* _Recorded data_
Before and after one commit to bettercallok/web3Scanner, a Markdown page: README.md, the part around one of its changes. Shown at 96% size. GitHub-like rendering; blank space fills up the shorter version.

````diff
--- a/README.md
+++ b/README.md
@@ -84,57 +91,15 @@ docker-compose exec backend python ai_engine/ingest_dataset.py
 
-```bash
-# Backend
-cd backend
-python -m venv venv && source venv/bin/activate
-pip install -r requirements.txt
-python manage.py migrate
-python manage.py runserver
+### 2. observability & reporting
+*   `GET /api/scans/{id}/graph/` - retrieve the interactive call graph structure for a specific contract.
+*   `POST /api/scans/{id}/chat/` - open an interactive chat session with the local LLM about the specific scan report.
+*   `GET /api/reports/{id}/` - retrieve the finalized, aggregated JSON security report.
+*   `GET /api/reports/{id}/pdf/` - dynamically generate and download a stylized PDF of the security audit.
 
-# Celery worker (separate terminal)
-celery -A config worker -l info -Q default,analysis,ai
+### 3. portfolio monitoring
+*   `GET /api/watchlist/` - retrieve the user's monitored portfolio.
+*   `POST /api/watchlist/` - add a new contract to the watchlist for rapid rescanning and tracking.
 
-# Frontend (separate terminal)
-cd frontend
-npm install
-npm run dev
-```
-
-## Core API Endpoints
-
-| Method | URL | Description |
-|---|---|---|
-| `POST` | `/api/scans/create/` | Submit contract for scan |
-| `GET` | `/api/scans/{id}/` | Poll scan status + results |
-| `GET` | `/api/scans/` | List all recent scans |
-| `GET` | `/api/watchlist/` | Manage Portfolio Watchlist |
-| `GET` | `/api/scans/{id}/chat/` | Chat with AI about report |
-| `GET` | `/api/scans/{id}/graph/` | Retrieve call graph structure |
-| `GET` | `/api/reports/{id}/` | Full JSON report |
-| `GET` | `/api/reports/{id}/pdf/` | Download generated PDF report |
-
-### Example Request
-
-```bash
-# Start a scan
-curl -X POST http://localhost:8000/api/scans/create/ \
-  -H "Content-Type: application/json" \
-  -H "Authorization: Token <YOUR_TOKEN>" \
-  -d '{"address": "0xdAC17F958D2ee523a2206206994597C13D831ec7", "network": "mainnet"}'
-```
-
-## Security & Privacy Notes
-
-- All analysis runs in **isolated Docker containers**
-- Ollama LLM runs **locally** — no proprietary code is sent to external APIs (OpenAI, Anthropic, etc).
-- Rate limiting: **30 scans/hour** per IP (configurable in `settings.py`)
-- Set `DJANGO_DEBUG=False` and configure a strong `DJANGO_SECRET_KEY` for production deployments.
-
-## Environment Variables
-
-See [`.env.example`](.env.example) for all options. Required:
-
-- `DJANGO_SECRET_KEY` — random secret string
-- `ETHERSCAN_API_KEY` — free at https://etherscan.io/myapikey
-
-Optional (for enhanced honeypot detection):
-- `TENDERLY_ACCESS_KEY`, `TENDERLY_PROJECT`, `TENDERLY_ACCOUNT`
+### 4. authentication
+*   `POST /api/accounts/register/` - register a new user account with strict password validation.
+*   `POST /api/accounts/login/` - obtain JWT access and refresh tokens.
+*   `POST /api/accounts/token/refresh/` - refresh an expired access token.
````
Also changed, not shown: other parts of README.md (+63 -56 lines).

* _What this task involves_
Leaving no line out, return the data above verbatim.

* _Answer to the problem_
Before and after one commit to bettercallok/web3Scanner, a Markdown page: README.md, the part around one of its changes. Shown at 96% size. GitHub-like rendering; blank space fills up the shorter version.

````diff
--- a/README.md
+++ b/README.md
@@ -84,57 +91,15 @@ docker-compose exec backend python ai_engine/ingest_dataset.py
 
-```bash
-# Backend
-cd backend
-python -m venv venv && source venv/bin/activate
-pip install -r requirements.txt
-python manage.py migrate
-python manage.py runserver
+### 2. observability & reporting
+*   `GET /api/scans/{id}/graph/` - retrieve the interactive call graph structure for a specific contract.
+*   `POST /api/scans/{id}/chat/` - open an interactive chat session with the local LLM about the specific scan report.
+*   `GET /api/reports/{id}/` - retrieve the finalized, aggregated JSON security report.
+*   `GET /api/reports/{id}/pdf/` - dynamically generate and download a stylized PDF of the security audit.
 
-# Celery worker (separate terminal)
-celery -A config worker -l info -Q default,analysis,ai
+### 3. portfolio monitoring
+*   `GET /api/watchlist/` - retrieve the user's monitored portfolio.
+*   `POST /api/watchlist/` - add a new contract to the watchlist for rapid rescanning and tracking.
 
-# Frontend (separate terminal)
-cd frontend
-npm install
-npm run dev
-```
-
-## Core API Endpoints
-
-| Method | URL | Description |
-|---|---|---|
-| `POST` | `/api/scans/create/` | Submit contract for scan |
-| `GET` | `/api/scans/{id}/` | Poll scan status + results |
-| `GET` | `/api/scans/` | List all recent scans |
-| `GET` | `/api/watchlist/` | Manage Portfolio Watchlist |
-| `GET` | `/api/scans/{id}/chat/` | Chat with AI about report |
-| `GET` | `/api/scans/{id}/graph/` | Retrieve call graph structure |
-| `GET` | `/api/reports/{id}/` | Full JSON report |
-| `GET` | `/api/reports/{id}/pdf/` | Download generated PDF report |
-
-### Example Request
-
-```bash
-# Start a scan
-curl -X POST http://localhost:8000/api/scans/create/ \
-  -H "Content-Type: application/json" \
-  -H "Authorization: Token <YOUR_TOKEN>" \
-  -d '{"address": "0xdAC17F958D2ee523a2206206994597C13D831ec7", "network": "mainnet"}'
-```
-
-## Security & Privacy Notes
-
-- All analysis runs in **isolated Docker containers**
-- Ollama LLM runs **locally** — no proprietary code is sent to external APIs (OpenAI, Anthropic, etc).
-- Rate limiting: **30 scans/hour** per IP (configurable in `settings.py`)
-- Set `DJANGO_DEBUG=False` and configure a strong `DJANGO_SECRET_KEY` for production deployments.
-
-## Environment Variables
-
-See [`.env.example`](.env.example) for all options. Required:
-
-- `DJANGO_SECRET_KEY` — random secret string
-- `ETHERSCAN_API_KEY` — free at https://etherscan.io/myapikey
-
-Optional (for enhanced honeypot detection):
-- `TENDERLY_ACCESS_KEY`, `TENDERLY_PROJECT`, `TENDERLY_ACCOUNT`
+### 4. authentication
+*   `POST /api/accounts/register/` - register a new user account with strict password validation.
+*   `POST /api/accounts/login/` - obtain JWT access and refresh tokens.
+*   `POST /api/accounts/token/refresh/` - refresh an expired access token.
````
Also changed, not shown: other parts of README.md (+63 -56 lines).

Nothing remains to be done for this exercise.